__Assigned task__.
What is needed is a word-for-word copy of the listing below, without pictures.

__Exercise materials__.
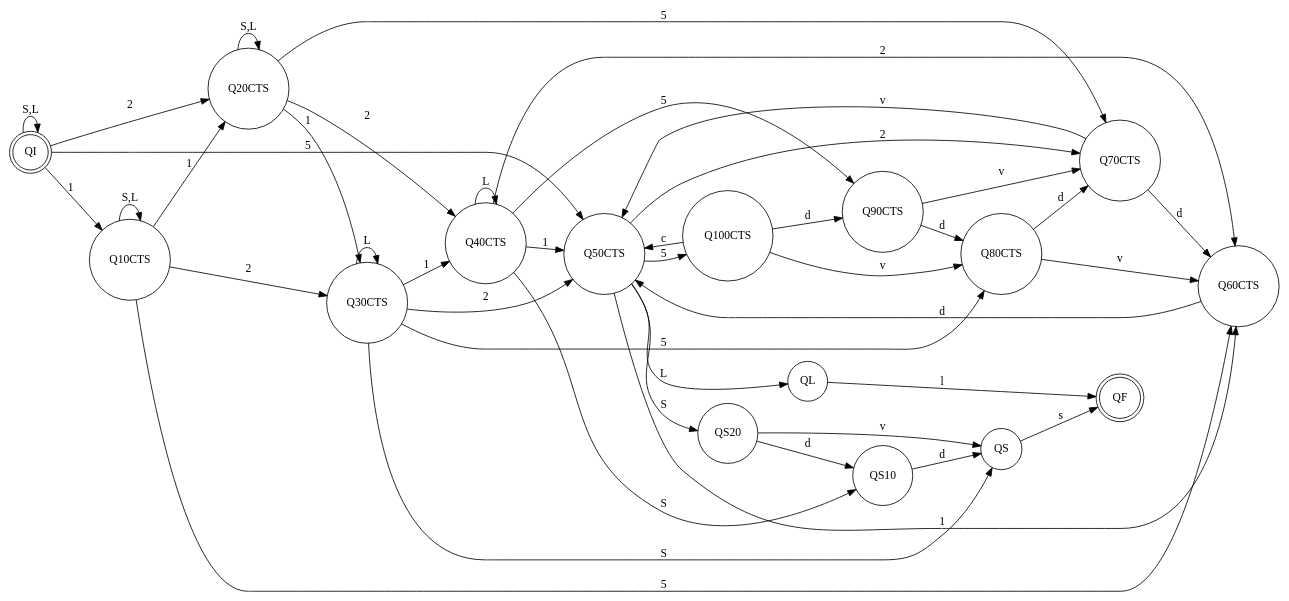
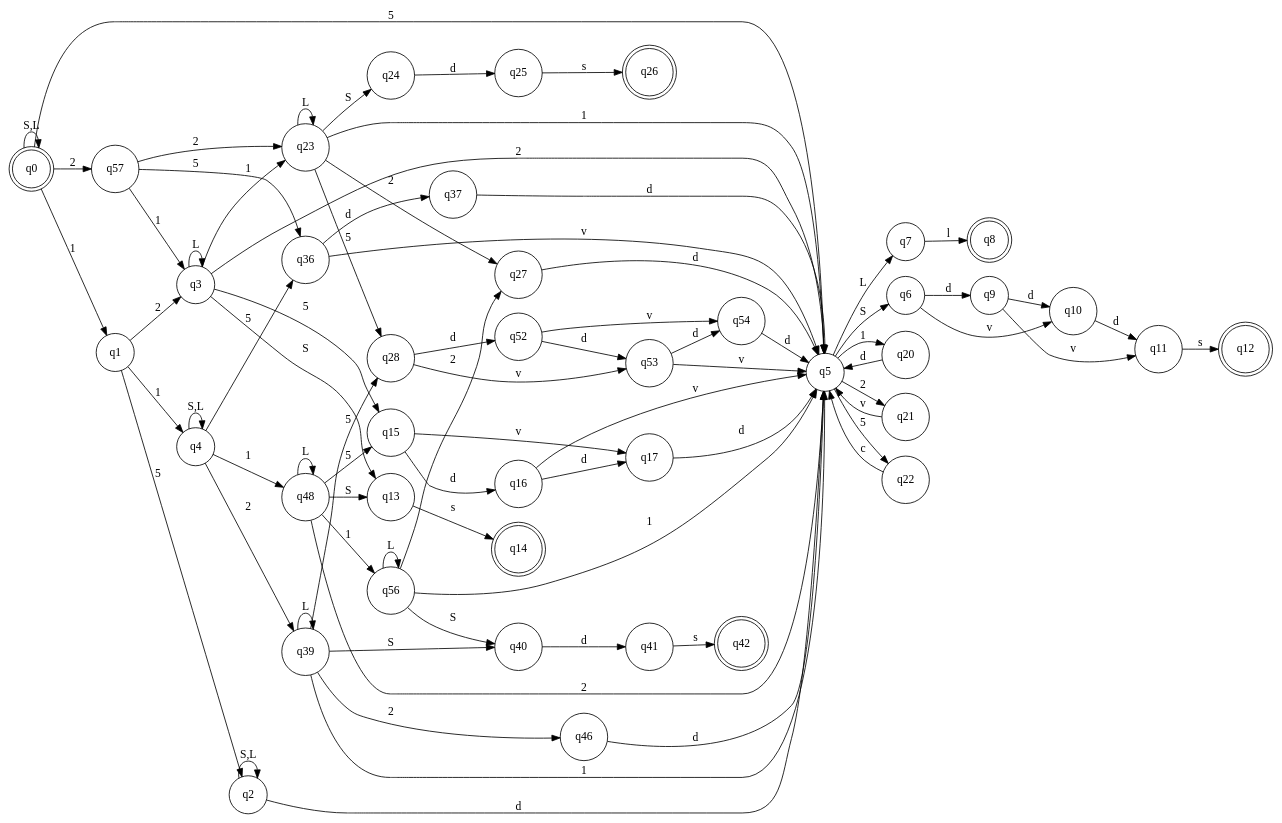
One commit to SalimKad/Automates changed the diagram in graphe.dot. Above: the diagram before and after it, drawn with Graphviz. The commit also changed 1 other file, not shown here.

```diff
--- a/graphe.dot
+++ b/graphe.dot
@@ -1,83 +1,127 @@
-digraph G{
+digraph G {
+    rankdir=LR
+    node [shape = circle]
 
-rankdir="LR";
-node [shape="circle"];
+    #état initial
+    q0 [shape = doublecircle]
+    
+    #états finaux
+    q8 [shape = doublecircle]
+    q12 [shape = doublecircle]
+    q14 [shape = doublecircle]
+    q26 [shape = doublecircle]
+    q42 [shape = doublecircle]
 
-//Q10CTS : 10 cts
-//Q20CTS : 20 cts
-//Q30CTS : 30 cts
-//Q40CTS : 40 cts
-//Q50CTS : 50 cts
-//Q60CTS : 60 cts
-//Q70CTS : 70 cts
+    #on commence par 50
+    q0 -> q5 [label="5"]
 
-//QS10 : on livre S et rend 10 cts
-//QS20 : on livre S et rend 20 cts...
+    #on commence par 20
+    q0 -> q57 [label="2"]
+    q57 -> q36 [label="5"]
+    q57 -> q23 [label="2"]
+    q57 -> q3 [label="1"]
 
-QI [shape = doublecircle]
-QF [shape = doublecircle]
+    #on commence par 10 cts
+    q0 -> q0 [label="S,L"]
+    q0 -> q1 [label="1"]
 
-//I.Cas 50 cts dès le début
-QI -> Q50CTS [label ="5"];
-QI -> QI [label ="S,L"];
-Q50CTS -> QS20 [label ="S"];
-QS20 -> QS10 [label ="d"];
-Q30CTS -> Q50CTS [label ="2"];
-QS20 -> QS [label ="v"];
-Q50CTS -> QL [label ="L"];
-QL -> QF [label ="l"];
+    #on a 10 cts et on rajoute 10, 20 ou 50 cts
+    q1 -> q2 [label="5"]
+    q1 -> q3 [label="2"]
+    q1 -> q4 [label="1"]
 
-//II.Cas 20 cts début
-//1.10 cts
-QI -> Q20CTS [label ="2"];
-Q20CTS -> Q20CTS [label ="S,L"];
-Q20CTS -> Q30CTS [label ="1"];
-Q30CTS -> Q30CTS [label ="L"];
-Q30CTS -> Q40CTS [label ="1"];
-Q40CTS -> Q40CTS [label ="L"];
-Q40CTS -> Q50CTS [label ="1"]; //Ici il a mis 50 cts
+    q2 -> q2 [label="S,L"]
+    #on est à 60 cts donc on rend 10
+    q2 -> q5 [label="d"]
+    #on est à 50 et commande long
+    q5 -> q7 [label="L"]
+    q7 -> q8 [label="l"]
+    #on est à 50 et commande short avec rendu monnaie
+    q5 -> q6 [label="S"]
+    q6 -> q9 [label="d"]
+    q6 -> q10 [label="v"]
+    q9 -> q10 [label="d"]
+    q10 -> q11 [label="d"]
+    q9 -> q11 [label="v"]
+    q11 -> q12 [label="s"]
 
-//2.20 cts
-Q20CTS -> Q40CTS [label ="2"];
+    #on est à 30 cts
+    q3 -> q3 [label="L"]
+    #commande short
+    q3 -> q13 [label="S"]
+    q13 -> q14 [label="s"]
+    #on est à 80, rendu monnaie
+    q3 -> q15 [label="5"]
+    q15 -> q16 [label="d"]
+    q16 -> q17 [label="d"]
+    q17 -> q5 [label="d"]
+    q15 -> q17 [label="v"]
+    q16 -> q5 [label="v"]
 
 
-//II.Cas 10 cts début
-//1.10 cts
-QI -> Q10CTS [label ="1"];
-Q10CTS -> Q10CTS [label ="S,L"];
-Q10CTS -> Q20CTS [label ="1"];
-Q10CTS -> Q30CTS [label ="2"];
+    q3 -> q5 [label="2"]
+    #quand on est à 50 cts et que le client rajoute de l'argent on lui rend directement sa pièce
+    q5 -> q20 [label="1"]
+    q20 -> q5 [label="d"]
+    q5 -> q21 [label="2"]
+    q21 -> q5 [label="v"]
+    q5 -> q22 [label="5"]
+    q22 -> q5 [label="c"]
 
-//Depassements
-Q10CTS -> Q60CTS [label ="5"];
-Q60CTS -> Q50CTS [label ="d"];
+    #on est à 30 cts
+    q3 -> q23 [label="1"]
+    #on est à 40 cts, commande short et rend monnaie
+    q23 -> q24 [label="S"]
+    q24 -> q25 [label="d"]
+    q25 -> q26 [label="s"]
+    #commande long impossible
+    q23 -> q23 [label="L"]
+    #rendre la pièce si 20 ou 50
+    q23 -> q27 [label="2"]
+    q27 -> q5 [label="d"]
+    q23 -> q28 [label="5"]
+    q28 -> q52 [label="d"]
+    q52 -> q53 [label="d"]
+    q53 -> q54 [label="d"]
+    q54 -> q5 [label="d"]
+    q28 -> q53 [label="v"]
+    q52 -> q54 [label="v"]
+    q53 -> q5 [label="v"]
+    #ajout 10, on est à 50
+    q23 -> q5 [label="1"]
 
-Q20CTS -> Q70CTS [label ="5"];
-Q70CTS -> Q50CTS [label ="v"]
-Q70CTS -> Q60CTS [label ="d"]
+    #on est à 20 cts
+    q4 -> q4 [label="S,L"]
+    # on est a 70, rendu monnaie et commande
+    q4 -> q36 [label="5"]
+    q36 -> q37 [label="d"]
+    q37 -> q5 [label="d"]
+    q36 -> q5 [label="v"]
+    #on est a 40
+    q4 -> q39 [label="2"]
+    q39 -> q40 [label="S"]
+    q40 -> q41 [label="d"]
+    q41 -> q42 [label="s"]
+    q39 -> q39 [label="L"]
+    #on est à 50 et commande
+    q39 -> q5 [label="1"]
+    q39 -> q46 [label="2"]
+    q46 -> q5 [label="d"]
+    q39 -> q28 [label="5"]
 
 
-Q30CTS -> Q80CTS [label ="5"];
-Q80CTS -> Q60CTS [label ="v"];
-Q80CTS -> Q70CTS [label ="d"];
+    #on est à 20 cts
+    q4 -> q48 [label="1"]
+    q48 -> q13 [label="S"]
+    #on est a 30
+    q48 -> q48 [label="L"]
+    q48 -> q15 [label="5"]
+    q48 -> q5 [label="2"]
+    q48 -> q56 [label="1"]
 
-Q40CTS -> Q60CTS [label ="2"];
-Q40CTS -> Q90CTS [label ="5"];
-Q90CTS -> Q70CTS [label ="v"];
-Q90CTS -> Q80CTS [label ="d"];
+    q56 -> q5 [label="1"]
+    q56 -> q27 [label="2"]
+    q56 -> q40 [label="S"]
+    q56 -> q56 [label="L"]
 
-Q50CTS -> Q60CTS [label ="1"];
-Q50CTS -> Q70CTS [label ="2"];
-Q50CTS -> Q100CTS [label ="5"];
-Q100CTS -> Q80CTS [label ="v"];
-Q100CTS -> Q90CTS [label ="d"];
-Q100CTS -> Q50CTS [label ="c"];
-
-
-//Livraison de s
-Q40CTS -> QS10 [label ="S"];
-QS10 -> QS [label ="d"];
-
-Q30CTS -> QS [label ="S"];
-QS -> QF [label ="s"];
 }
```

__Exercise solution__.
One commit to SalimKad/Automates changed the diagram in graphe.dot. Above: the diagram before and after it, drawn with Graphviz. The commit also changed 1 other file, not shown here.

```diff
--- a/graphe.dot
+++ b/graphe.dot
@@ -1,83 +1,127 @@
-digraph G{
+digraph G {
+    rankdir=LR
+    node [shape = circle]
 
-rankdir="LR";
-node [shape="circle"];
+    #état initial
+    q0 [shape = doublecircle]
+    
+    #états finaux
+    q8 [shape = doublecircle]
+    q12 [shape = doublecircle]
+    q14 [shape = doublecircle]
+    q26 [shape = doublecircle]
+    q42 [shape = doublecircle]
 
-//Q10CTS : 10 cts
-//Q20CTS : 20 cts
-//Q30CTS : 30 cts
-//Q40CTS : 40 cts
-//Q50CTS : 50 cts
-//Q60CTS : 60 cts
-//Q70CTS : 70 cts
+    #on commence par 50
+    q0 -> q5 [label="5"]
 
-//QS10 : on livre S et rend 10 cts
-//QS20 : on livre S et rend 20 cts...
+    #on commence par 20
+    q0 -> q57 [label="2"]
+    q57 -> q36 [label="5"]
+    q57 -> q23 [label="2"]
+    q57 -> q3 [label="1"]
 
-QI [shape = doublecircle]
-QF [shape = doublecircle]
+    #on commence par 10 cts
+    q0 -> q0 [label="S,L"]
+    q0 -> q1 [label="1"]
 
-//I.Cas 50 cts dès le début
-QI -> Q50CTS [label ="5"];
-QI -> QI [label ="S,L"];
-Q50CTS -> QS20 [label ="S"];
-QS20 -> QS10 [label ="d"];
-Q30CTS -> Q50CTS [label ="2"];
-QS20 -> QS [label ="v"];
-Q50CTS -> QL [label ="L"];
-QL -> QF [label ="l"];
+    #on a 10 cts et on rajoute 10, 20 ou 50 cts
+    q1 -> q2 [label="5"]
+    q1 -> q3 [label="2"]
+    q1 -> q4 [label="1"]
 
-//II.Cas 20 cts début
-//1.10 cts
-QI -> Q20CTS [label ="2"];
-Q20CTS -> Q20CTS [label ="S,L"];
-Q20CTS -> Q30CTS [label ="1"];
-Q30CTS -> Q30CTS [label ="L"];
-Q30CTS -> Q40CTS [label ="1"];
-Q40CTS -> Q40CTS [label ="L"];
-Q40CTS -> Q50CTS [label ="1"]; //Ici il a mis 50 cts
+    q2 -> q2 [label="S,L"]
+    #on est à 60 cts donc on rend 10
+    q2 -> q5 [label="d"]
+    #on est à 50 et commande long
+    q5 -> q7 [label="L"]
+    q7 -> q8 [label="l"]
+    #on est à 50 et commande short avec rendu monnaie
+    q5 -> q6 [label="S"]
+    q6 -> q9 [label="d"]
+    q6 -> q10 [label="v"]
+    q9 -> q10 [label="d"]
+    q10 -> q11 [label="d"]
+    q9 -> q11 [label="v"]
+    q11 -> q12 [label="s"]
 
-//2.20 cts
-Q20CTS -> Q40CTS [label ="2"];
+    #on est à 30 cts
+    q3 -> q3 [label="L"]
+    #commande short
+    q3 -> q13 [label="S"]
+    q13 -> q14 [label="s"]
+    #on est à 80, rendu monnaie
+    q3 -> q15 [label="5"]
+    q15 -> q16 [label="d"]
+    q16 -> q17 [label="d"]
+    q17 -> q5 [label="d"]
+    q15 -> q17 [label="v"]
+    q16 -> q5 [label="v"]
 
 
-//II.Cas 10 cts début
-//1.10 cts
-QI -> Q10CTS [label ="1"];
-Q10CTS -> Q10CTS [label ="S,L"];
-Q10CTS -> Q20CTS [label ="1"];
-Q10CTS -> Q30CTS [label ="2"];
+    q3 -> q5 [label="2"]
+    #quand on est à 50 cts et que le client rajoute de l'argent on lui rend directement sa pièce
+    q5 -> q20 [label="1"]
+    q20 -> q5 [label="d"]
+    q5 -> q21 [label="2"]
+    q21 -> q5 [label="v"]
+    q5 -> q22 [label="5"]
+    q22 -> q5 [label="c"]
 
-//Depassements
-Q10CTS -> Q60CTS [label ="5"];
-Q60CTS -> Q50CTS [label ="d"];
+    #on est à 30 cts
+    q3 -> q23 [label="1"]
+    #on est à 40 cts, commande short et rend monnaie
+    q23 -> q24 [label="S"]
+    q24 -> q25 [label="d"]
+    q25 -> q26 [label="s"]
+    #commande long impossible
+    q23 -> q23 [label="L"]
+    #rendre la pièce si 20 ou 50
+    q23 -> q27 [label="2"]
+    q27 -> q5 [label="d"]
+    q23 -> q28 [label="5"]
+    q28 -> q52 [label="d"]
+    q52 -> q53 [label="d"]
+    q53 -> q54 [label="d"]
+    q54 -> q5 [label="d"]
+    q28 -> q53 [label="v"]
+    q52 -> q54 [label="v"]
+    q53 -> q5 [label="v"]
+    #ajout 10, on est à 50
+    q23 -> q5 [label="1"]
 
-Q20CTS -> Q70CTS [label ="5"];
-Q70CTS -> Q50CTS [label ="v"]
-Q70CTS -> Q60CTS [label ="d"]
+    #on est à 20 cts
+    q4 -> q4 [label="S,L"]
+    # on est a 70, rendu monnaie et commande
+    q4 -> q36 [label="5"]
+    q36 -> q37 [label="d"]
+    q37 -> q5 [label="d"]
+    q36 -> q5 [label="v"]
+    #on est a 40
+    q4 -> q39 [label="2"]
+    q39 -> q40 [label="S"]
+    q40 -> q41 [label="d"]
+    q41 -> q42 [label="s"]
+    q39 -> q39 [label="L"]
+    #on est à 50 et commande
+    q39 -> q5 [label="1"]
+    q39 -> q46 [label="2"]
+    q46 -> q5 [label="d"]
+    q39 -> q28 [label="5"]
 
 
-Q30CTS -> Q80CTS [label ="5"];
-Q80CTS -> Q60CTS [label ="v"];
-Q80CTS -> Q70CTS [label ="d"];
+    #on est à 20 cts
+    q4 -> q48 [label="1"]
+    q48 -> q13 [label="S"]
+    #on est a 30
+    q48 -> q48 [label="L"]
+    q48 -> q15 [label="5"]
+    q48 -> q5 [label="2"]
+    q48 -> q56 [label="1"]
 
-Q40CTS -> Q60CTS [label ="2"];
-Q40CTS -> Q90CTS [label ="5"];
-Q90CTS -> Q70CTS [label ="v"];
-Q90CTS -> Q80CTS [label ="d"];
+    q56 -> q5 [label="1"]
+    q56 -> q27 [label="2"]
+    q56 -> q40 [label="S"]
+    q56 -> q56 [label="L"]
 
-Q50CTS -> Q60CTS [label ="1"];
-Q50CTS -> Q70CTS [label ="2"];
-Q50CTS -> Q100CTS [label ="5"];
-Q100CTS -> Q80CTS [label ="v"];
-Q100CTS -> Q90CTS [label ="d"];
-Q100CTS -> Q50CTS [label ="c"];
-
-
-//Livraison de s
-Q40CTS -> QS10 [label ="S"];
-QS10 -> QS [label ="d"];
-
-Q30CTS -> QS [label ="S"];
-QS -> QF [label ="s"];
 }
```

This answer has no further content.